═══ THE DATA

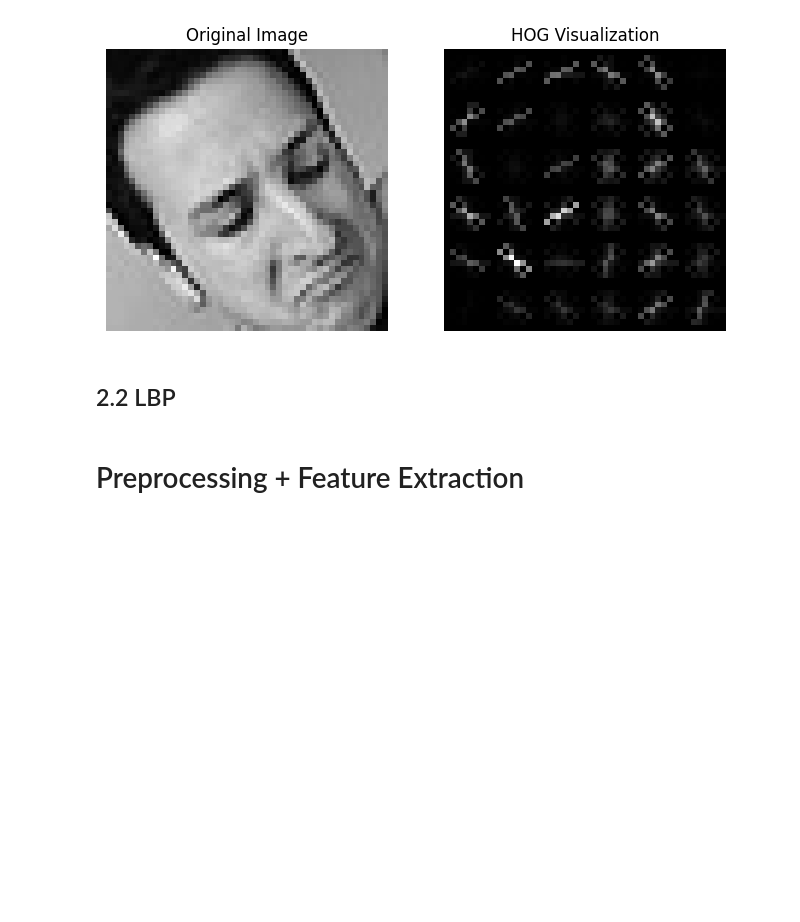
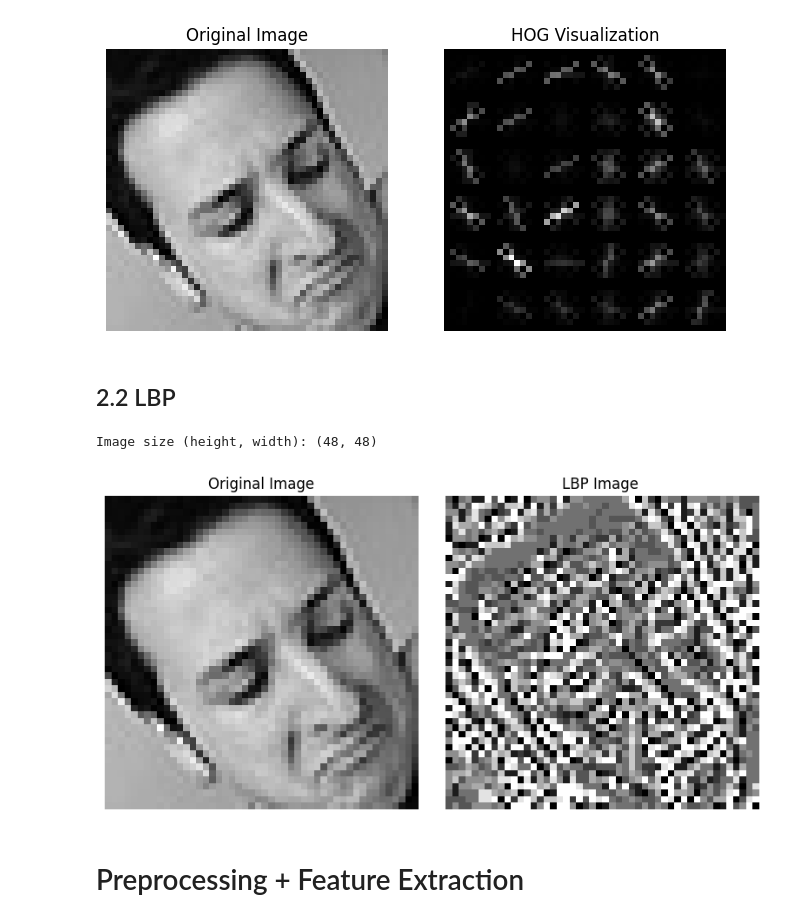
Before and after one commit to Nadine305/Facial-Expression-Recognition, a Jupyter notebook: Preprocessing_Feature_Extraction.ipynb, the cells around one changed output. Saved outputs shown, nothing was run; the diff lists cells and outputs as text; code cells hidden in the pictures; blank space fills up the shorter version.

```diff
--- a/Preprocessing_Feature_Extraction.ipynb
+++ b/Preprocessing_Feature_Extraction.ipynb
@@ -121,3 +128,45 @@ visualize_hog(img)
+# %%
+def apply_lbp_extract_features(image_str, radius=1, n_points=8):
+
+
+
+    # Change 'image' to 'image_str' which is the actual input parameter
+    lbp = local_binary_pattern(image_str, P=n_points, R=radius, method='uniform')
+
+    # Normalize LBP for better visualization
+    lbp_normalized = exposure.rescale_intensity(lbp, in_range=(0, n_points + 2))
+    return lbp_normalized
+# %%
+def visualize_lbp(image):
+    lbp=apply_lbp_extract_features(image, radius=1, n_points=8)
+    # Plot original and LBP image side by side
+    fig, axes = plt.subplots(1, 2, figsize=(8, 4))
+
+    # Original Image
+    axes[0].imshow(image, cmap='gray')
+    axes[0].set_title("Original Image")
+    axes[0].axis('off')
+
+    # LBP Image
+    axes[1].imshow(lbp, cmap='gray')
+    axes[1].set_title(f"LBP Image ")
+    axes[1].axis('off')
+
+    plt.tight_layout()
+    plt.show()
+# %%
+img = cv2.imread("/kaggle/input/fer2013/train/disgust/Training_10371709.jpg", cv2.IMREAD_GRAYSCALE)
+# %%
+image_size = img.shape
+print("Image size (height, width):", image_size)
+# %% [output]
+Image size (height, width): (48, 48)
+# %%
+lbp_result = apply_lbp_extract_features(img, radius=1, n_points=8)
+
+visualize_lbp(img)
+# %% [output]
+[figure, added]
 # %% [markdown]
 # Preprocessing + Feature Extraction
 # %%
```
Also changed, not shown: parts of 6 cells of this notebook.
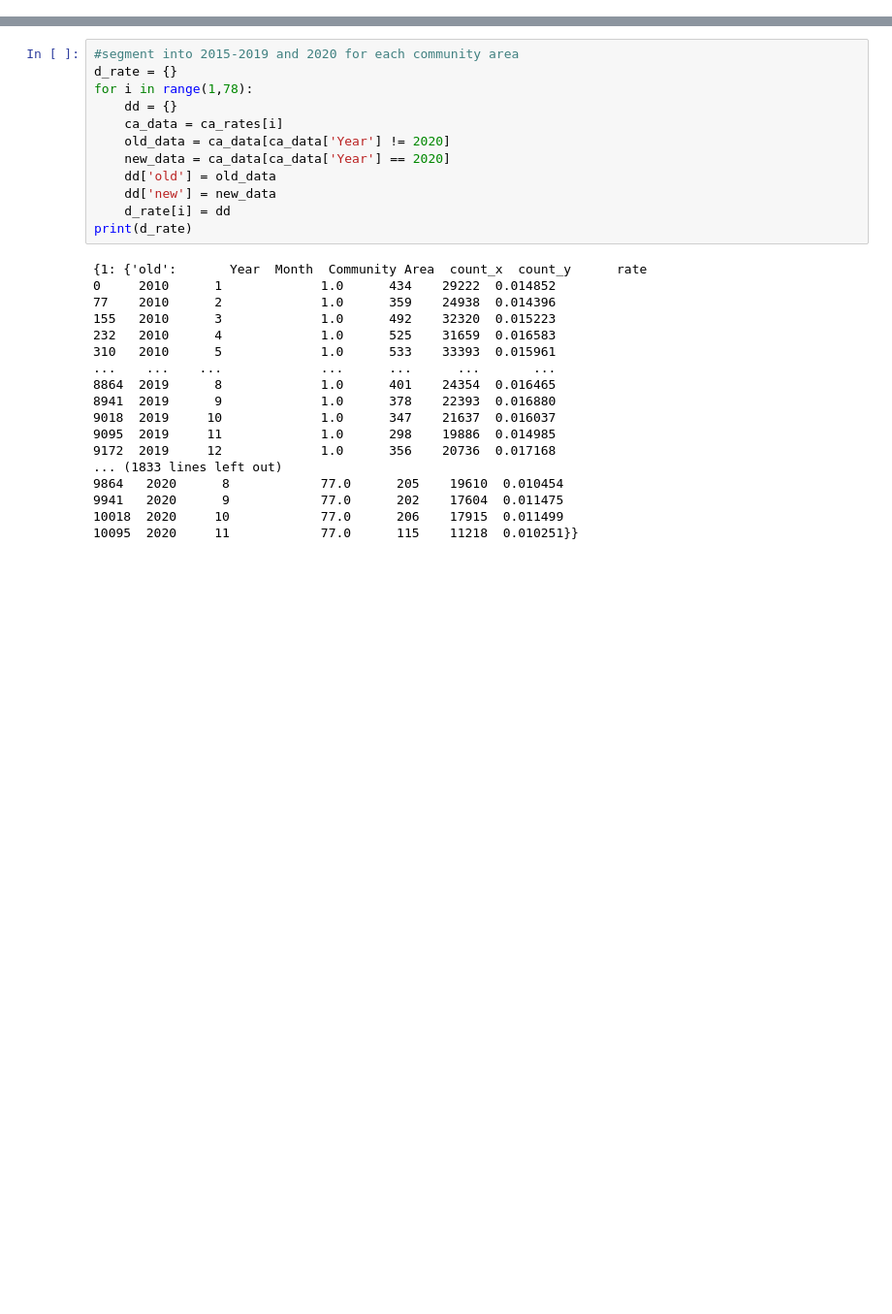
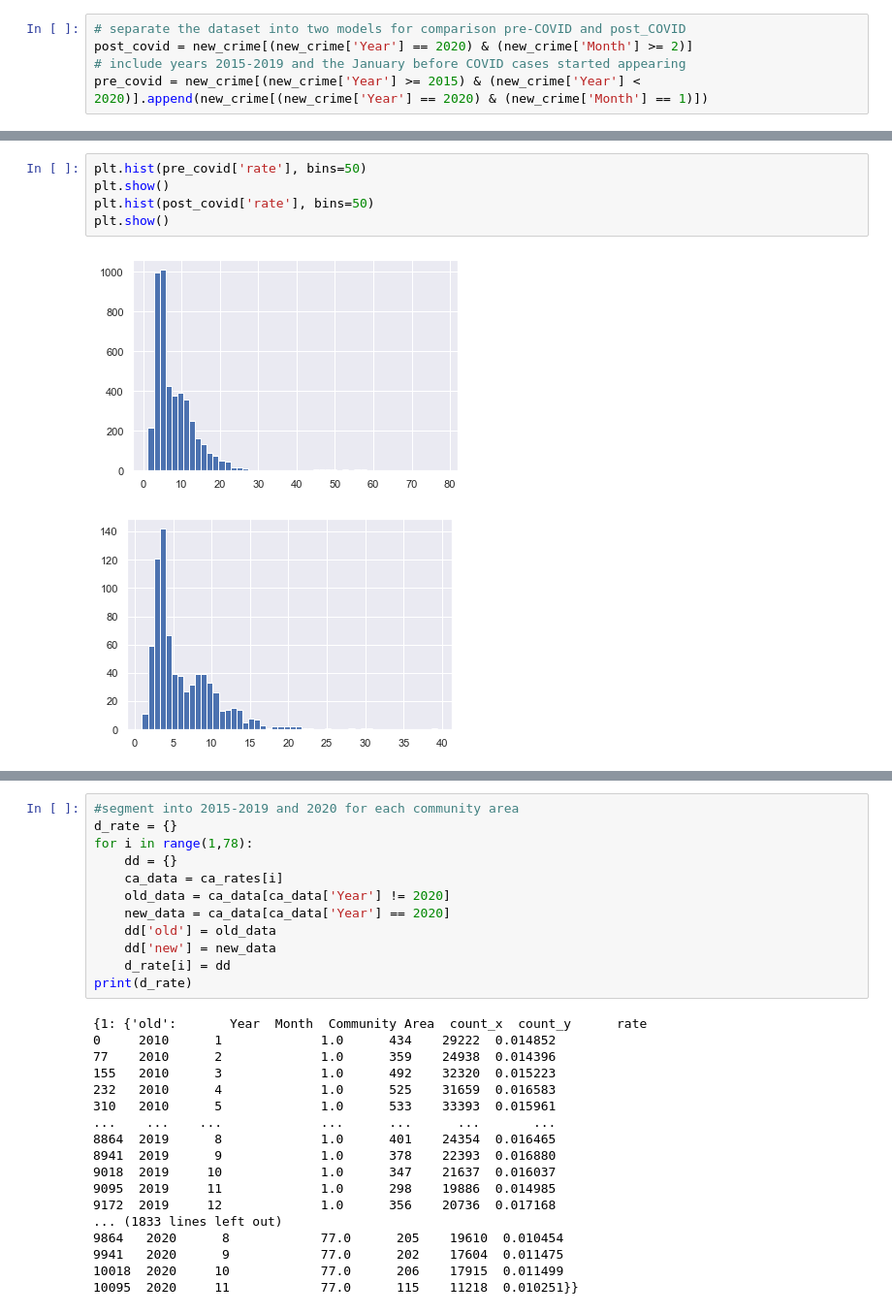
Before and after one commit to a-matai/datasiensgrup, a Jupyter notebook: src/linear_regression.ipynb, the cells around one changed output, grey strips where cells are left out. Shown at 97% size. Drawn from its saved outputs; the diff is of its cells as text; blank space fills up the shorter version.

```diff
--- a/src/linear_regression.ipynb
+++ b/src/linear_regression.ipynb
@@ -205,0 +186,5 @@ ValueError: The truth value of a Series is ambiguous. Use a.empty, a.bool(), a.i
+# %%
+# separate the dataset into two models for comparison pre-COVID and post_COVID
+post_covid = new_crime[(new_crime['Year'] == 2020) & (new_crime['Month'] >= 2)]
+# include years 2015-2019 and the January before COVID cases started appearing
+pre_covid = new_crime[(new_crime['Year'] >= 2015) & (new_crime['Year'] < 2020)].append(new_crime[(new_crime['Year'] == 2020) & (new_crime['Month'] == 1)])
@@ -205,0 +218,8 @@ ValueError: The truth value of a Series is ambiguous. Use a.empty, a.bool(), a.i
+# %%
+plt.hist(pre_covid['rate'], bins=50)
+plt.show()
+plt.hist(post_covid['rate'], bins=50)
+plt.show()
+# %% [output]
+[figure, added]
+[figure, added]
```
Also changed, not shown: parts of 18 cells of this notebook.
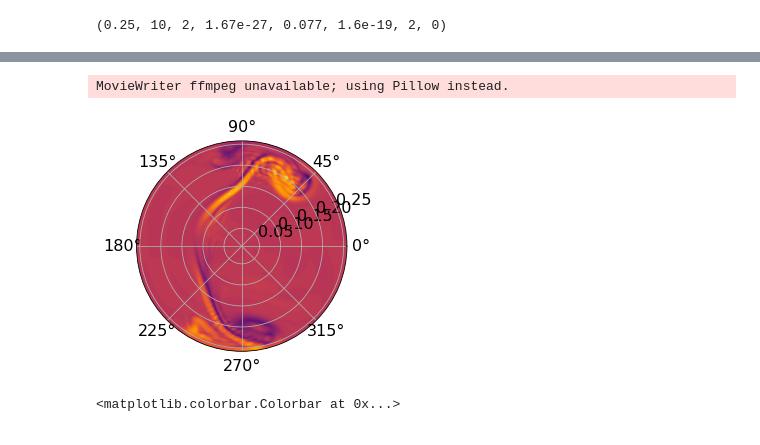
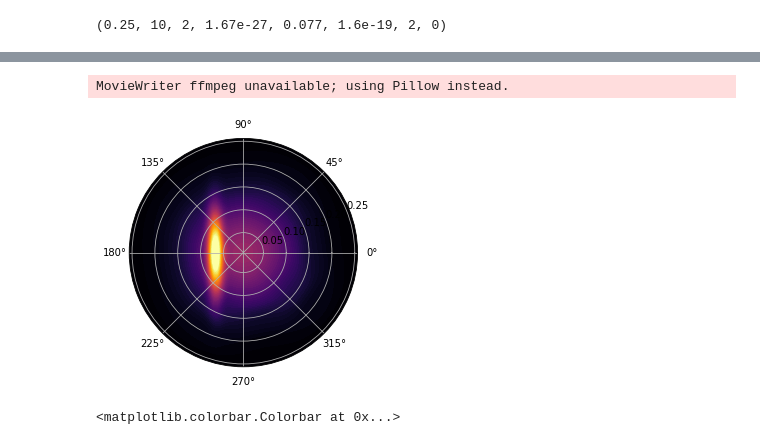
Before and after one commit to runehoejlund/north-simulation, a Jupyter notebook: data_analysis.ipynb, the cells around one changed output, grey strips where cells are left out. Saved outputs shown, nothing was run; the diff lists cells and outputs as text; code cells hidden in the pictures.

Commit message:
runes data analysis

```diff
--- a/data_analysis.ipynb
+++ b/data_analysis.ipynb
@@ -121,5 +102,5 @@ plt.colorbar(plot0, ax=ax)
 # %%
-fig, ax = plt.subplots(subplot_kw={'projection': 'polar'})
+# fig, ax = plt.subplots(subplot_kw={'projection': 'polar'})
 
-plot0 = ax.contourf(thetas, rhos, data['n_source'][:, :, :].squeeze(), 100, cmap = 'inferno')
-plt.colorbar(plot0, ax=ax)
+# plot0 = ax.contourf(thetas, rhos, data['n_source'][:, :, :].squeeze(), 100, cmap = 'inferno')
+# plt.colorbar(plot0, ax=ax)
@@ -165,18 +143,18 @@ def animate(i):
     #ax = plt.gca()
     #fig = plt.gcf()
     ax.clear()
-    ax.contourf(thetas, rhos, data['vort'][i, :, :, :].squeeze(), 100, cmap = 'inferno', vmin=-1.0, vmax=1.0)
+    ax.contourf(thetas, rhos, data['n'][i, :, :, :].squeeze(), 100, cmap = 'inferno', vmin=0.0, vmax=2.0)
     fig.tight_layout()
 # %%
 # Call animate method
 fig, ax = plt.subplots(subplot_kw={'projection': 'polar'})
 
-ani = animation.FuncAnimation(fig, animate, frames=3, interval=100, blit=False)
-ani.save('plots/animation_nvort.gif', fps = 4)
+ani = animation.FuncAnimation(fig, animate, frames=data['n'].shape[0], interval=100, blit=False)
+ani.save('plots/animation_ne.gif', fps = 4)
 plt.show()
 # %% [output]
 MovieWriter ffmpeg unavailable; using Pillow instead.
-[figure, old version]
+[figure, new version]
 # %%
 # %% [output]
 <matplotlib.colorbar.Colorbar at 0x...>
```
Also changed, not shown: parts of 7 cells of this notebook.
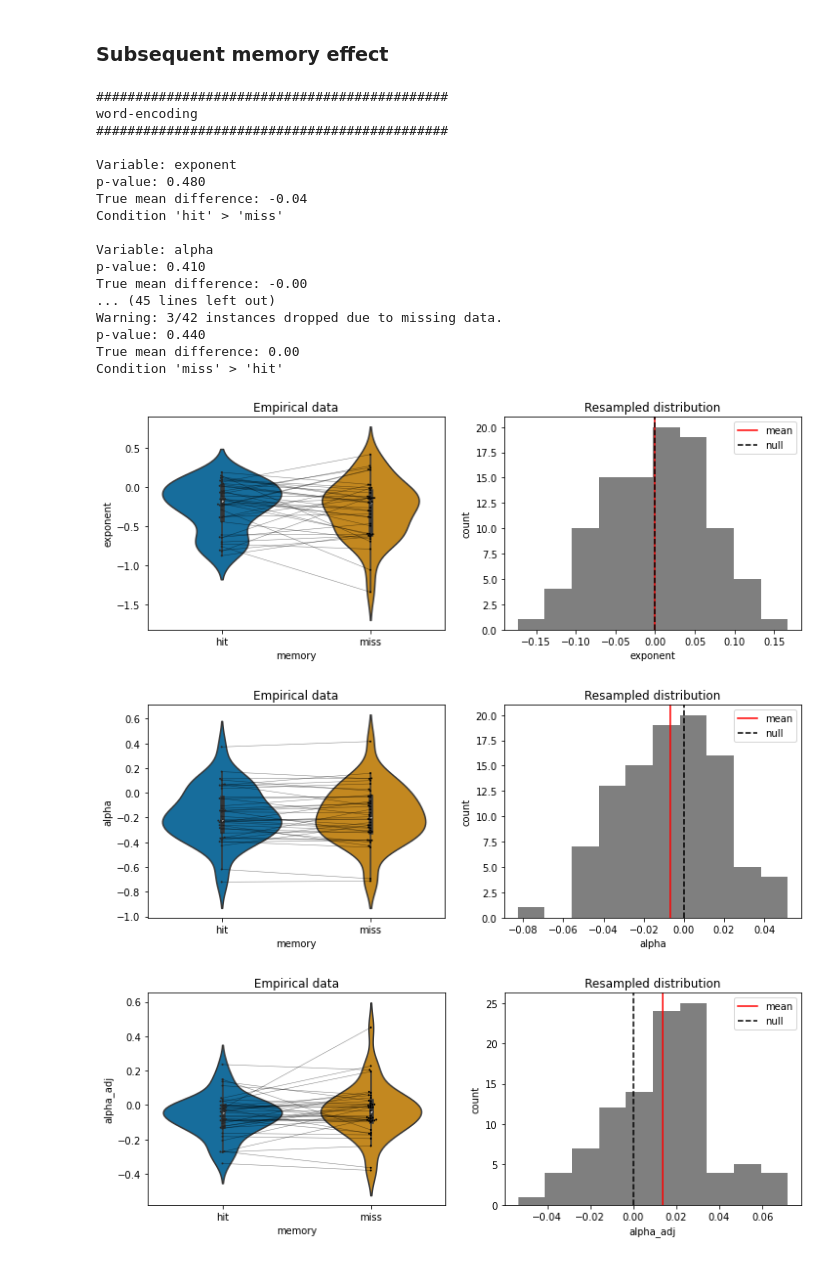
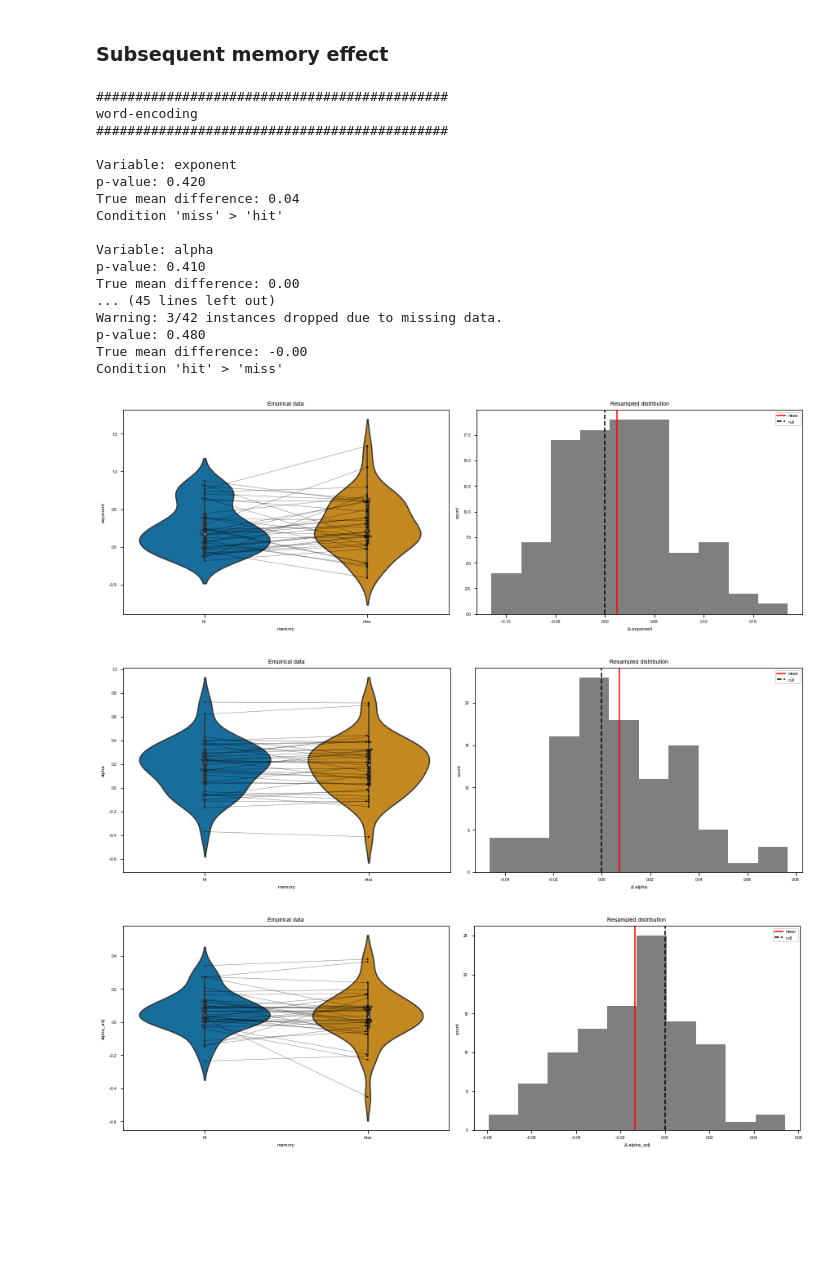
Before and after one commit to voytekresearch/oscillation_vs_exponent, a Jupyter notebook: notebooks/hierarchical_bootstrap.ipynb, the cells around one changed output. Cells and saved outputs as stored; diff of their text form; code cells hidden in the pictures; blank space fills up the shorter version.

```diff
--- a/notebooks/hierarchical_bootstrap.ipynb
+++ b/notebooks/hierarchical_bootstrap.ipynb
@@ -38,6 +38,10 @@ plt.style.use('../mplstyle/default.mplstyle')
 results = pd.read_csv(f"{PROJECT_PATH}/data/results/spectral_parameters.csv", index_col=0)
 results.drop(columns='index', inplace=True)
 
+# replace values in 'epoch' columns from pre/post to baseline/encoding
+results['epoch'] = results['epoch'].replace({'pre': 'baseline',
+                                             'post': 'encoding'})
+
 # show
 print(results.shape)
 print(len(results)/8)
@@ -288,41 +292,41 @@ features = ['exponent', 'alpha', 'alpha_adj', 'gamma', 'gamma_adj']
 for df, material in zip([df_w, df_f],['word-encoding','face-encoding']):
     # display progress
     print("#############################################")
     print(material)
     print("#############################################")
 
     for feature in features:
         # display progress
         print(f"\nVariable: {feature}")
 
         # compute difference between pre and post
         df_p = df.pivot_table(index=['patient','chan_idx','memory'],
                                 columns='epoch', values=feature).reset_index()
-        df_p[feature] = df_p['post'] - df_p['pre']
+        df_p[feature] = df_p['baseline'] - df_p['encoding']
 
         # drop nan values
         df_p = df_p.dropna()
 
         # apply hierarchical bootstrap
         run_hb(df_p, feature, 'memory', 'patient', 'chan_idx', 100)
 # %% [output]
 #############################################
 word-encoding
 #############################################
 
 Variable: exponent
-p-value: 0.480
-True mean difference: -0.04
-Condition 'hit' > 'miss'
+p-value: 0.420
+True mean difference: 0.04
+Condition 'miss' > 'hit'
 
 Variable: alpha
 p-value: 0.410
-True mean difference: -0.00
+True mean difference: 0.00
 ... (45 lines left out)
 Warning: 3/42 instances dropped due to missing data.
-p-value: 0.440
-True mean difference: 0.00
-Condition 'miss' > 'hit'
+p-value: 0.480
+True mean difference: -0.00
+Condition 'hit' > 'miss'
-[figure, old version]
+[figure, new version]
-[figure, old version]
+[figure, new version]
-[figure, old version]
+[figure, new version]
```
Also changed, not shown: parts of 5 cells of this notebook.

══════

--- TASK ITEM ---
Look through the listing, and copy each line in which the string "notebooks" turns up.

--- PROBLEM SOLUTION ---
Before and after one commit to voytekresearch/oscillation_vs_exponent, a Jupyter notebook: notebooks/hierarchical_bootstrap.ipynb, the cells around one changed output. Cells and saved outputs as stored; diff of their text form; code cells hidden in the pictures; blank space fills up the shorter version.
--- a/notebooks/hierarchical_bootstrap.ipynb
+++ b/notebooks/hierarchical_bootstrap.ipynb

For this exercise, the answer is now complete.